=== MATERIAL FOR THE TASK ===
-*-

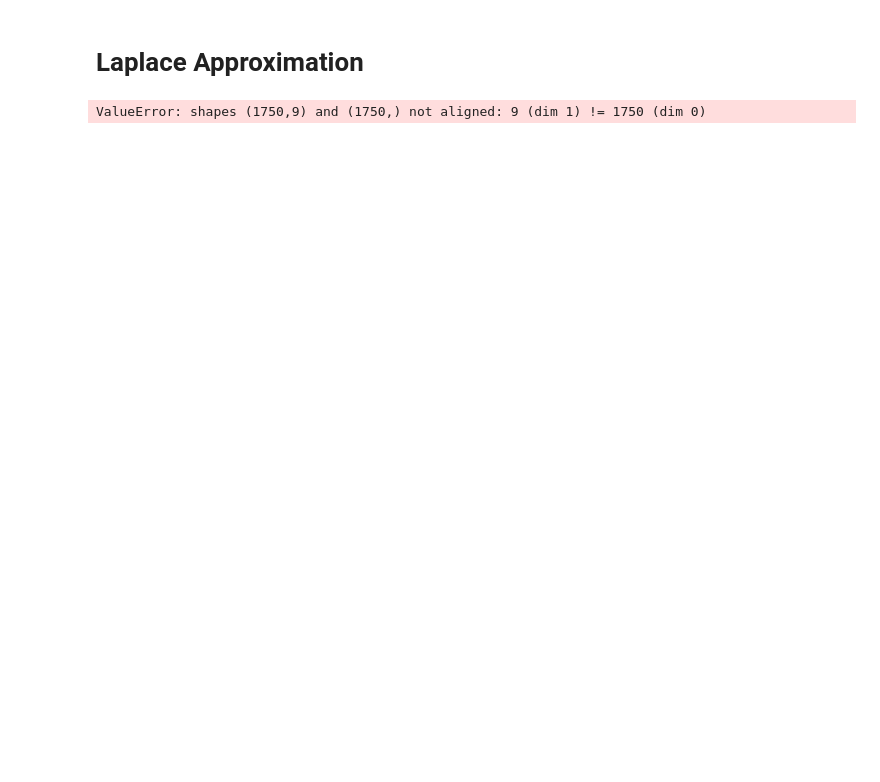
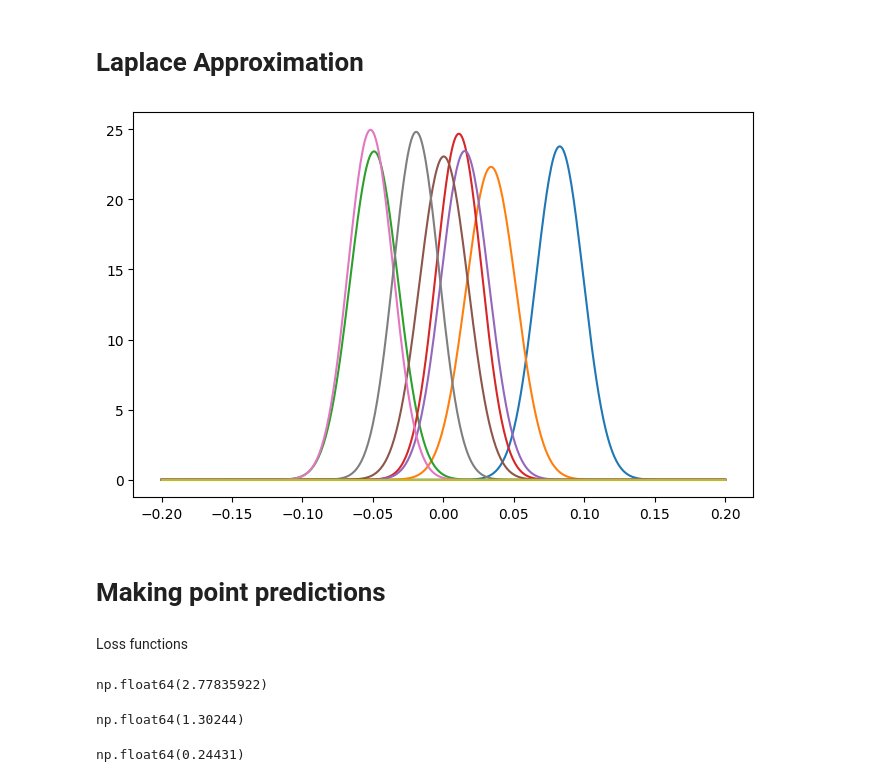
Before and after one commit to MatejVre/Bayesian_Inference, a Jupyter notebook: bayesian_inference.ipynb, the cells around one changed output. Saved outputs shown, nothing was run; the diff lists cells and outputs as text; code cells hidden in the pictures; blank space fills up the shorter version.

```diff
--- a/bayesian_inference.ipynb
+++ b/bayesian_inference.ipynb
@@ -106,6 +119,7 @@ NameError: name 'az' is not defined
 from scipy.optimize import minimize
 
 X_train_1 = np.column_stack((X_train, np.ones(X_train.shape[0])))
+X_test
 betas_0 = np.zeros(X_train_1.shape[1])
 alpha = 5
 
@@ -113,11 +127,19 @@ def neg_log_posterior(betas, X, y, alpha):
     eta = X @ betas
     return np.sum(np.exp(eta) - y * eta) + (1 / (2 * alpha)) * np.sum(betas**2)
 
+# def grad(betas, X, y, alpha):
+#     return - X @ y + X @ np.exp(X @ betas) + 1/alpha * betas
+
 def grad(betas, X, y, alpha):
-    return - np.dot(X, y) - np.dot(X, np.exp(np.dot(X, betas))) + 1/alpha * betas
+    return X.T @ (np.exp(X @ betas) - y) + (1 / alpha) * betas
 
-def hessian(betas, X, alpha):
-    return - np.dot(X, np.diag(np.exp(np.dot(X, betas)))) @ X + 1/alpha * np.eye(X.shape[0], X.shape[0])
+# def hessian(betas, X, y, alpha):
+#     return - X @ np.diag(np.exp(X @ betas)) @ X + 1/alpha * np.eye(X.shape[0], X.shape[0])
+
+def hessian(betas, X, y, alpha):
+    mu = np.exp(X @ betas)
+    D = np.diag(mu)
+    return X.T @ D @ X + (1 / alpha) * np.eye(X.shape[1])
 
 res = minimize(
     neg_log_posterior,
@@ -127,5 +149,27 @@ res = minimize(
     jac=grad,
     hess=hessian
 )
-# %% [output]
-ValueError: shapes (1750,9) and (1750,) not aligned: 9 (dim 1) != 1750 (dim 0)
+# %%
+import matplotlib.pyplot as plt
+from scipy.stats import norm, multivariate_normal, mode
+import numpy as np
+betas = res.x
+
+hess = hessian(betas, X_train_1, y_train, alpha)
+cov = np.linalg.inv(hess)
+
+x_vals = np.linspace(-0.2, 0.2, 500)  # Adjust range if needed
+plt.figure(figsize=(8, 5))
+
+for i, b in enumerate(betas):
+    mean = b
+    variance = cov[i][i]
+    std = np.sqrt(variance)
+    y_vals = norm.pdf(x_vals, loc=mean, scale=std)
+    plt.plot(x_vals, y_vals, label=f'β{i}')
+# %% [output]
+[figure, added]
+# %% [markdown]
+# Making point predictions
+# %% [markdown]
+Loss functions
@@ -131,0 +212,8 @@ ValueError: shapes (1750,9) and (1750,) not aligned: 9 (dim 1) != 1750 (dim 0)
+# %%
+display(squared_error(y_samples, ground_truths_for_MSE))
+display(absolute_error(y_samples, ground_truths_for_MAE))
+accuracy(y_samples, ground_truths_for_ACC)
+# %% [output]
+np.float64(2.77835922)
+np.float64(1.30244)
+np.float64(0.24431)
```
Also changed, not shown: parts of 6 cells of this notebook.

-*-

=== PROBLEM TO SOLVE ===
For this exercise, find all lines in the records containing the word "return" and copy them.

=== EXERCISE SOLUTION ===
     return np.sum(np.exp(eta) - y * eta) + (1 / (2 * alpha)) * np.sum(betas**2)
+#     return - X @ y + X @ np.exp(X @ betas) + 1/alpha * betas
-    return - np.dot(X, y) - np.dot(X, np.exp(np.dot(X, betas))) + 1/alpha * betas
+    return X.T @ (np.exp(X @ betas) - y) + (1 / alpha) * betas
-    return - np.dot(X, np.diag(np.exp(np.dot(X, betas)))) @ X + 1/alpha * np.eye(X.shape[0], X.shape[0])
+#     return - X @ np.diag(np.exp(X @ betas)) @ X + 1/alpha * np.eye(X.shape[0], X.shape[0])
+    return X.T @ D @ X + (1 / alpha) * np.eye(X.shape[1])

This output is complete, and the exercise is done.